The district court found:
A review of the transcript of the guilty plea hearing shows that [Scott] was fully advised of the consequences of pleading guilty. He was advised of his rights, of the application of the guidelines and the penalties to which his guilty plea subjected him and of the fact that the guilty plea could not be withdrawn subsequent to its entry. He further expressed satisfaction with his attorney and the length of time his attorney had spent with him. The Court finds that Rule 11 of the Federal Rules of Criminal Procedure was followed in all respects, and that the Defendant was fully apprised of the consequences of his guilty plea.
Record on Appeal, vol. I, at 114.
Scott raises several other claims as well. However, because we vacate Scott's conviction on the basis of his Rule 11 argument, we find it unnecessary to address Scott's additional points of error
In apprising the defendant of the maximum penalty that may be imposed, the district court is required to mention fines as well as imprisonment.
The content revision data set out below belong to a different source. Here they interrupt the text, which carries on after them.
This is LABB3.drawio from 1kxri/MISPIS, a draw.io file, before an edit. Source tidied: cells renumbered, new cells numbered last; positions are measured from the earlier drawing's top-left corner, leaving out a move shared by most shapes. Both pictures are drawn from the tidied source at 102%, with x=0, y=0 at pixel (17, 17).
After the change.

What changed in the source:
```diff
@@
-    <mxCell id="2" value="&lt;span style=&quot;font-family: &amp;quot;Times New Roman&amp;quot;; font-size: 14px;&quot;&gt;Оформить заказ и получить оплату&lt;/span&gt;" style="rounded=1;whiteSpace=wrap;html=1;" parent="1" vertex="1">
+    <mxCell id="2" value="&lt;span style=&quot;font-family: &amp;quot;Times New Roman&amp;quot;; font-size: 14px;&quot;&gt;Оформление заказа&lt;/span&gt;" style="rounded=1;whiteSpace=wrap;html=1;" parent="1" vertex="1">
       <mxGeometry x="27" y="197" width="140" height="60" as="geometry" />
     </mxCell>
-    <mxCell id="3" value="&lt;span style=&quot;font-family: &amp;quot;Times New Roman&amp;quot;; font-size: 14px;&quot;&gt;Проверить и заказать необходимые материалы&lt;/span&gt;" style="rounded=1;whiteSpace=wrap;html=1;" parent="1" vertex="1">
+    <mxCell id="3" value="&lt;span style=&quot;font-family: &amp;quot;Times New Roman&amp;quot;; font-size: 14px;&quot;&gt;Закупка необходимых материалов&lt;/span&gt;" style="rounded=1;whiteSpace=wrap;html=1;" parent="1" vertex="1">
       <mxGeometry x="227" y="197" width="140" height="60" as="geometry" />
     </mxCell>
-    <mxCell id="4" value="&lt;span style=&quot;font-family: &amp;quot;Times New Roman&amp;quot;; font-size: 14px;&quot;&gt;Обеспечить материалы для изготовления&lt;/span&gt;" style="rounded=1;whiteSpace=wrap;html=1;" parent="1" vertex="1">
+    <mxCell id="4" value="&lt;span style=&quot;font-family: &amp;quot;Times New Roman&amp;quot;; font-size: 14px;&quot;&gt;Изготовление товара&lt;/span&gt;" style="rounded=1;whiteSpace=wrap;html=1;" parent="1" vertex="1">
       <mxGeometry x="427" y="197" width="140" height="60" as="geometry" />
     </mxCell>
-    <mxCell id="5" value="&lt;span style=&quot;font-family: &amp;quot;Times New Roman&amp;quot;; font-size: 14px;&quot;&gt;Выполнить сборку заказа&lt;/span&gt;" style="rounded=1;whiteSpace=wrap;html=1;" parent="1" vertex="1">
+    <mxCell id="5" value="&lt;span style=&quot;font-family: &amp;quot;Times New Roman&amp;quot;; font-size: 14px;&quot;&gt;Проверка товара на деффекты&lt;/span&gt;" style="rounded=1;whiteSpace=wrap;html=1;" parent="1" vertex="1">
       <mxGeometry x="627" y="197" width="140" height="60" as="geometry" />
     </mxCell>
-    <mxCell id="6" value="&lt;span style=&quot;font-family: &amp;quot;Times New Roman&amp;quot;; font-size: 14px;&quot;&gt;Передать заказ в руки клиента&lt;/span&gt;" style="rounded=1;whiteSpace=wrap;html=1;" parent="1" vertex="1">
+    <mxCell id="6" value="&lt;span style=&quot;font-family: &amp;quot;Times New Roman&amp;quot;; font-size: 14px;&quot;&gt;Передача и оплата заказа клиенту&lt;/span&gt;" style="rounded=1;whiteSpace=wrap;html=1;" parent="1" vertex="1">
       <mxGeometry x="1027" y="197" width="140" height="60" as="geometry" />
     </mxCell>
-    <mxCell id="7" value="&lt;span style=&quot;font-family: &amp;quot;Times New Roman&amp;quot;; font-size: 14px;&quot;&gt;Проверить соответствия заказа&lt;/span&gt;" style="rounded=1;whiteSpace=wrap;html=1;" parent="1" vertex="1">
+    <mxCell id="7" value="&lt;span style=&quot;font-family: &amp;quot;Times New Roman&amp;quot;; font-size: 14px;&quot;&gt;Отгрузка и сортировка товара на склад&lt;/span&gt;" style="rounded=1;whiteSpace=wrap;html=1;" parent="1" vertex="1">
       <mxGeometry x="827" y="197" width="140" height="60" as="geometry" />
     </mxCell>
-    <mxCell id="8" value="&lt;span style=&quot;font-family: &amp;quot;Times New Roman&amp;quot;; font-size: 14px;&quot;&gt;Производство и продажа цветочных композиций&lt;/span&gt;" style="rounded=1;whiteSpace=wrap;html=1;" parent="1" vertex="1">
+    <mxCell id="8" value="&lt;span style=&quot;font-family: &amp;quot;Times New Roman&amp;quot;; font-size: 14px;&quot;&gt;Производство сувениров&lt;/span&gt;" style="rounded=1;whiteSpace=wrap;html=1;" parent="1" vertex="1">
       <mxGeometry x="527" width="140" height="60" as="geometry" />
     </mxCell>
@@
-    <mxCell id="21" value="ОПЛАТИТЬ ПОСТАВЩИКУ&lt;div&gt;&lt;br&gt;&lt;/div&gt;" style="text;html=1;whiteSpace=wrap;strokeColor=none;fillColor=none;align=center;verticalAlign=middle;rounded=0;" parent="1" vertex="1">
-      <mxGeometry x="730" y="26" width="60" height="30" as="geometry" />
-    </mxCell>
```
See United States v. Bachynsky, 934 F.2d 1349, 1356 (5th Cir.) (en banc) (holding that fines are "clearly components of the 'maximum penalty' " to which Rule 11(c) (1) refers), cert. denied, --- U.S. ----, 112 S. Ct. 402, 116 L. Ed. 2d 351 (1991)
The government does not dispute that the district court failed to comply with Rule 11(c) (1). See Brief for the United States of America at 14-18
" [S]upervised release has unique characteristics that might not be readily apparent to a layperson...." United States v. Tuangmaneeratmun, 925 F.2d 797, 803 (5th Cir. 1991)
See also United States v. Johnson, 983 F.2d 33, 35 (5th Cir. 1993) (holding that failure to advise defendant of minimum penalty constituted complete failure to address Rule 11 core concern); United States v. Martirosian, 967 F.2d 1036, 1039 (5th Cir. 1992) (same)
" [I]t shall be unlawful for any person knowingly or intentionally to manufacture, distribute, or dispense, or possess with intent to manufacture, distribute, or dispense, a controlled substance...." 21 U.S.C. § 841(a) (1) (1988)
"Any person who violates section 841(a) (1) of this title ... by distributing, possessing with intent to distribute, or manufacturing a controlled substance in or on, or within one thousand feet of, the real property comprising a public or private elementary, vocational, or secondary school or a public or private college, junior college, or university ... is ... punishable by a term of imprisonment, or fine, or both up to twice that authorized by section 841(b) of this title...." 21 U.S.C. § 845a(a) (1988)